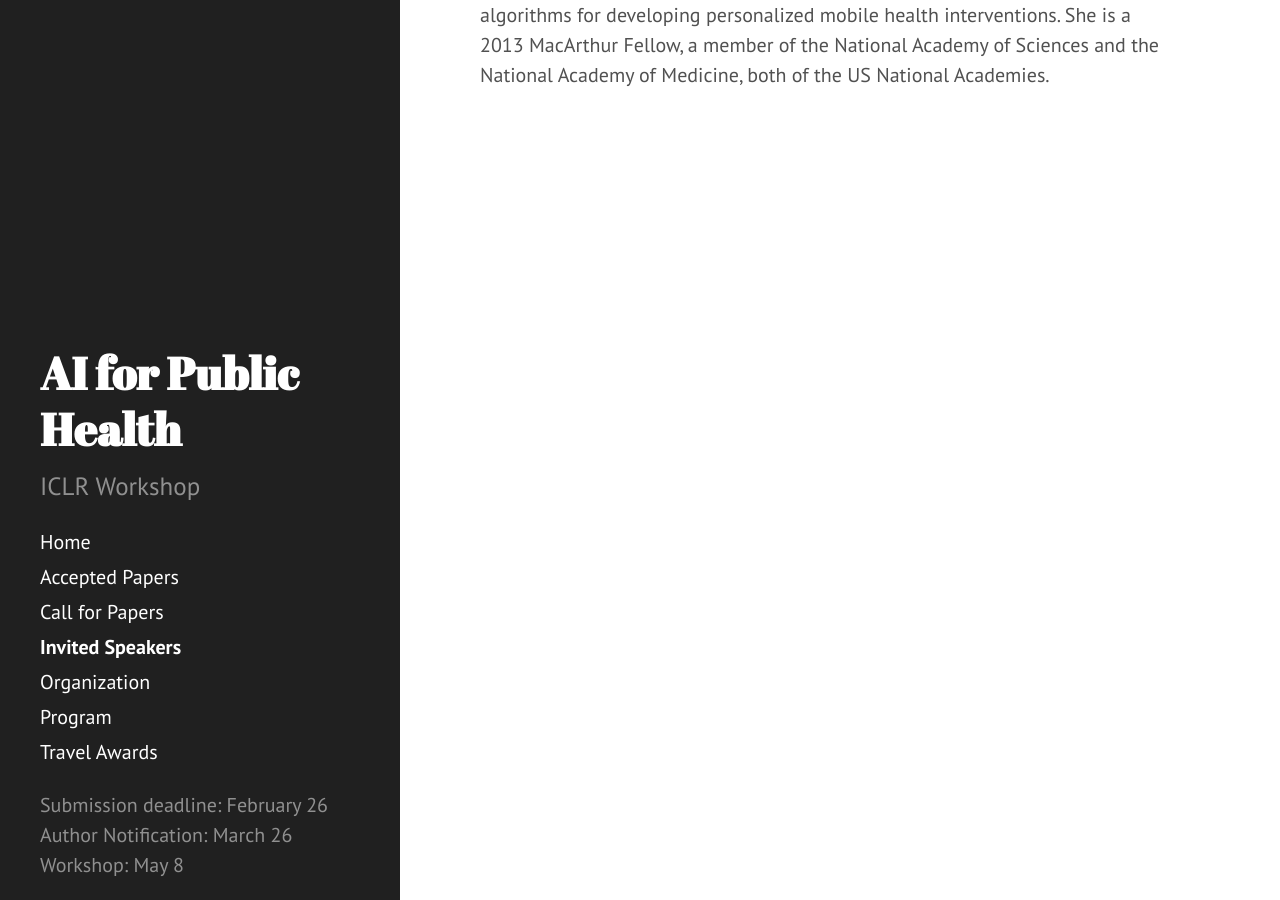
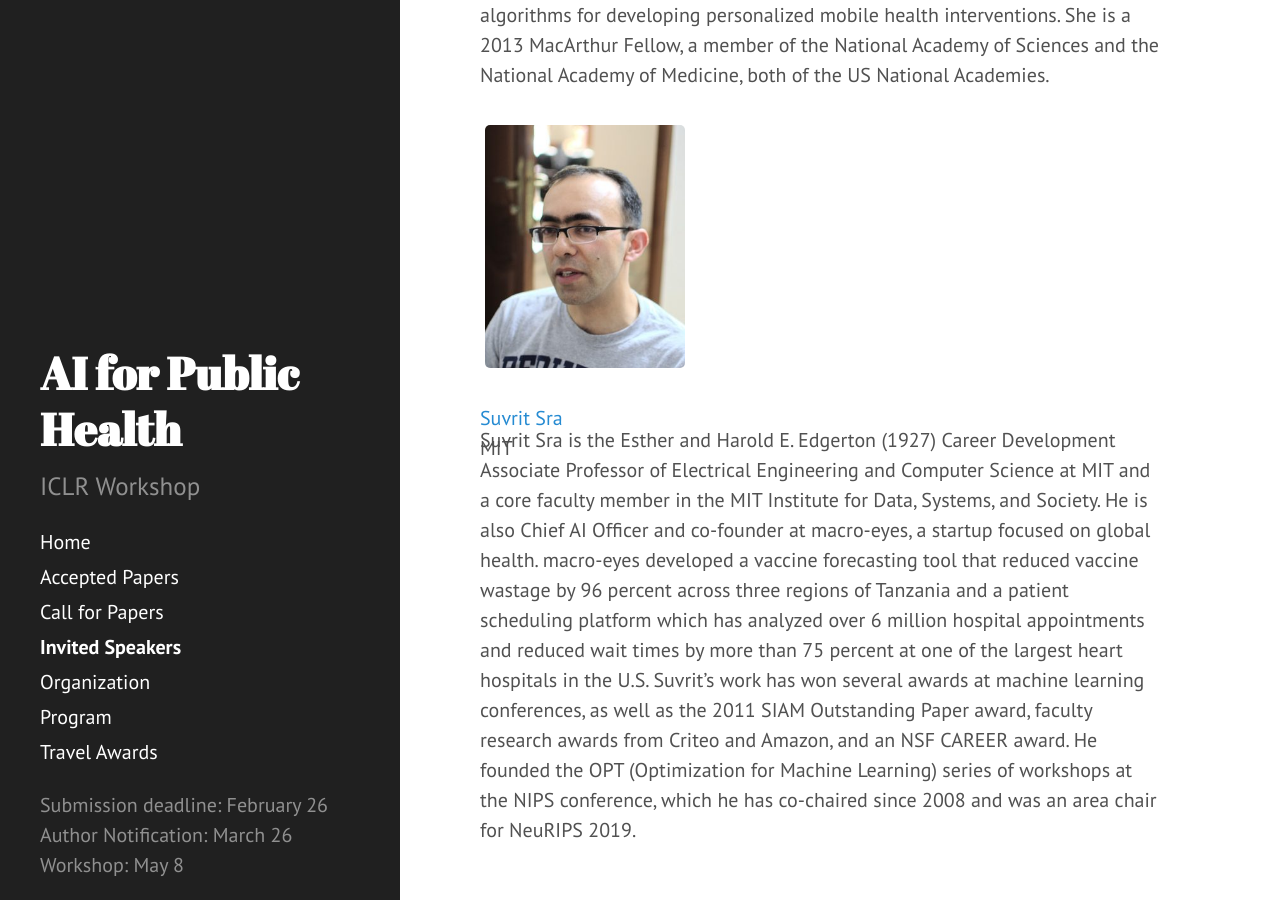
Before and after one commit to slremy/aiforpublichealth.github.io, a Jekyll site: the page built from invited.md, in a window 1280 px wide and 900 px high, scrolled down 1905 px. Built offline with Jekyll 4.4.1, drawn with Linux system fonts in a browser that asks for light colours.

Commit message:
Updated speakers.

```diff
--- a/_data/speakers.yaml
+++ b/_data/speakers.yaml
@@ -18,3 +18,10 @@ susan:
   affiliation: "Harvard University"
   img: "susan.jpg"
   bio: "Susan Murphy is Professor of Statistics at Harvard University, Radcliffe Alumnae Professor at the Radcliffe Institute, Harvard University, and Professor of Computer Science at the Harvard John A. Paulson School of Engineering and Applied Sciences. Her lab works on clinical trial designs and online learning algorithms for developing personalized mobile health interventions. She is a 2013 MacArthur Fellow, a member of the National Academy of Sciences and the National Academy of Medicine, both of the US National Academies."
+
+suvrit:
+    name: "Suvrit Sra"
+    url: "https://idss.mit.edu/staff/suvrit-sra-2/"
+    affiliation: "MIT"
+    img: "suvrit.jpg"
+    bio: "Suvrit Sra is the Esther and Harold E. Edgerton (1927) Career Development Associate Professor of Electrical Engineering and Computer Science at MIT and a core faculty member in the MIT Institute for Data, Systems, and Society. He is also Chief AI Officer and co-founder at macro-eyes, a startup focused on global health. macro-eyes developed a vaccine forecasting tool that reduced vaccine wastage by 96 percent across three regions of Tanzania  and a patient scheduling platform which has analyzed over 6 million hospital appointments and reduced wait times by more than 75 percent at one of the largest heart hospitals in the U.S. Suvrit’s work has won several awards at machine learning conferences, as well as the 2011 SIAM Outstanding Paper award, faculty research awards from Criteo and Amazon, and an NSF CAREER award. He founded the OPT (Optimization for Machine Learning) series of workshops at the NIPS conference, which he has co-chaired since 2008 and was an area chair for NeuRIPS 2019."
--- a/_includes/head.html
+++ b/_includes/head.html
@@ -24,4 +24,10 @@
 
   <!-- RSS -->
   <link rel="alternate" type="application/rss+xml" title="RSS" href="/atom.xml">
+
+  {% if page.comments and site.staticman.repository and site.staticman.branch %}
+  <!-- Staticman -->
+  <link rel="stylesheet" href="{{ "/css/staticman.css" | prepend: site.baseurl }}" />
+  {% endif %}
+
 </head>
```
Also changed, not shown: _includes/ext-css.html (added, +7 -0 lines), _includes/ext-js.html (added, +7 -0 lines), _layouts/base.html (added, +35 -0 lines), index.md (+0 -29 lines).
□ □ □ □ □
From the entries above, extract each line containing "html".

--- a/_includes/head.html
+++ b/_includes/head.html
Also changed, not shown: _includes/ext-css.html (added, +7 -0 lines), _includes/ext-js.html (added, +7 -0 lines), _layouts/base.html (added, +35 -0 lines), index.md (+0 -29 lines).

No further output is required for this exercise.